Start of Data provided
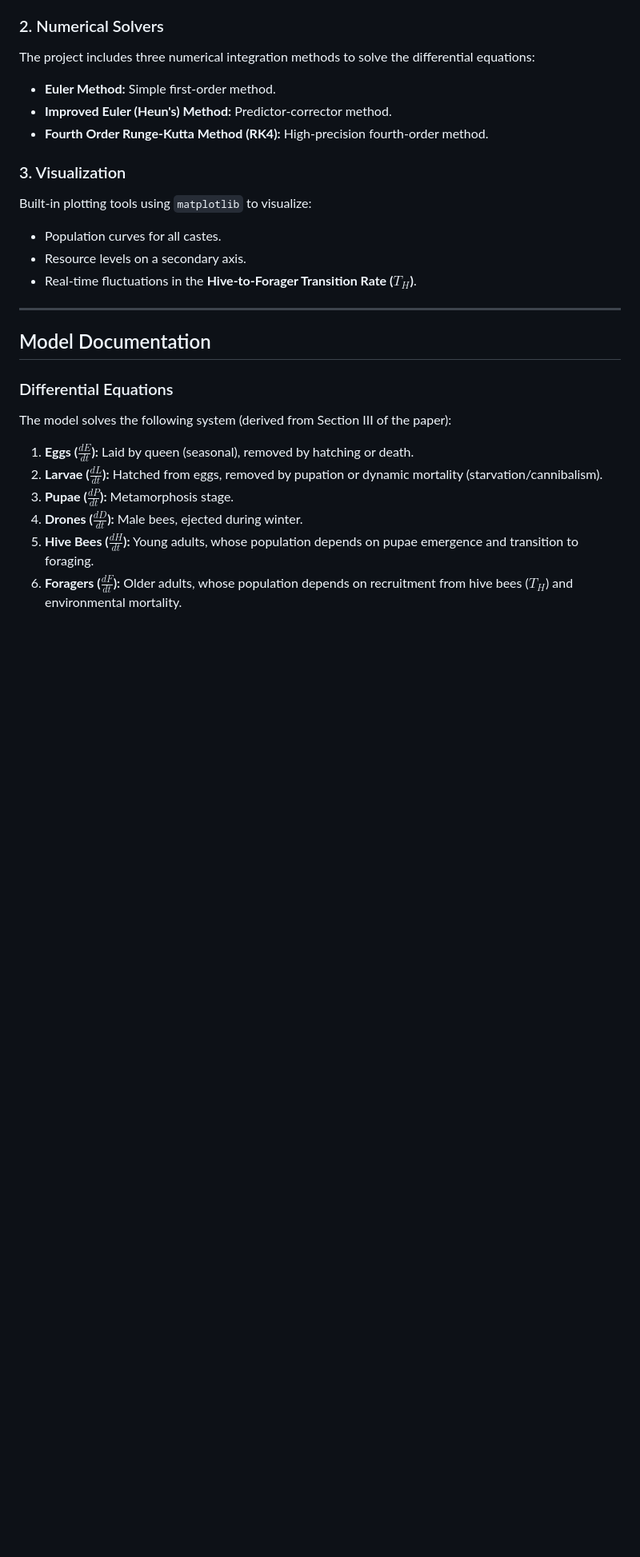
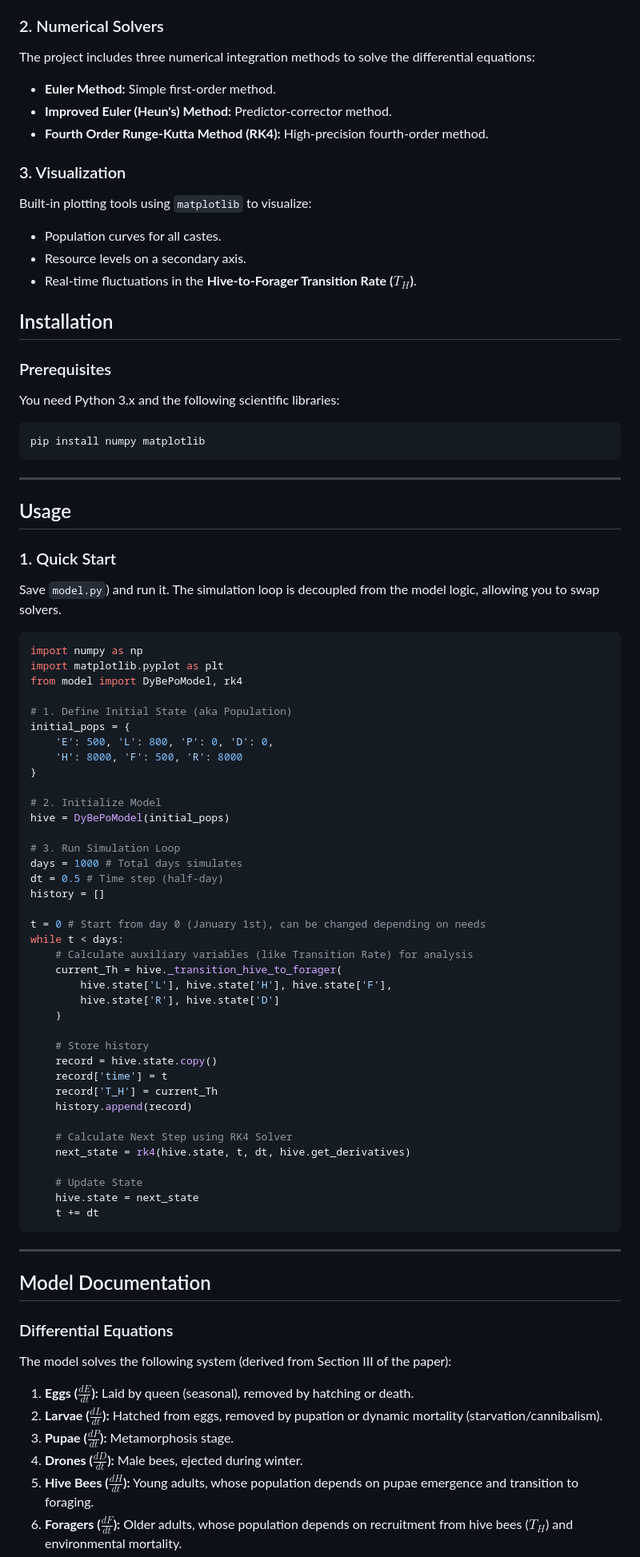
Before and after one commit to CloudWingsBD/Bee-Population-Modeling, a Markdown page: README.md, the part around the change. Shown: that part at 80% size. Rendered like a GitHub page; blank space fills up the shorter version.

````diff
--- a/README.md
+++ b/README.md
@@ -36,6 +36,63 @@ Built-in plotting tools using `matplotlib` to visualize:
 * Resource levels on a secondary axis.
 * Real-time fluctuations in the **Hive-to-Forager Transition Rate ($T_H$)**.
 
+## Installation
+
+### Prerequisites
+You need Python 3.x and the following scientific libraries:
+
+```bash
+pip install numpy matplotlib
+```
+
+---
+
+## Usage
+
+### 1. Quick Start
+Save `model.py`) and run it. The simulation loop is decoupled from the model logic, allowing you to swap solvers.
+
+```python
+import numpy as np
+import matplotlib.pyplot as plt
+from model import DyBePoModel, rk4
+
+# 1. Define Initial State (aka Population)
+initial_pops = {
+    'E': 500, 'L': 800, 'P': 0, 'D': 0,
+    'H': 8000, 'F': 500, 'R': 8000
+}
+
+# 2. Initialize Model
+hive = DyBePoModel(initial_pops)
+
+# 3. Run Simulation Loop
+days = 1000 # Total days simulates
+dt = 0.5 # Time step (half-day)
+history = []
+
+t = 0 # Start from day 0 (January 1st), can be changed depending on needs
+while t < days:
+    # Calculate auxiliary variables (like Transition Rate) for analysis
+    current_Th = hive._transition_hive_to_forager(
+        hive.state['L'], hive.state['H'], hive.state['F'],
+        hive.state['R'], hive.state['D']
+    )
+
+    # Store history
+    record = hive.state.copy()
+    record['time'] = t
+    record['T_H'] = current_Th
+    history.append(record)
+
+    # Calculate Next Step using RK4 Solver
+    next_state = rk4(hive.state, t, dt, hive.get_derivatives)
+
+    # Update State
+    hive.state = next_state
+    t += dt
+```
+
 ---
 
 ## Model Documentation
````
End of Data provided
■ **Instructions to follow**
Line count for the string "from": give the number of lines in the listing that hold it, with no other output.

■ **Your response**
3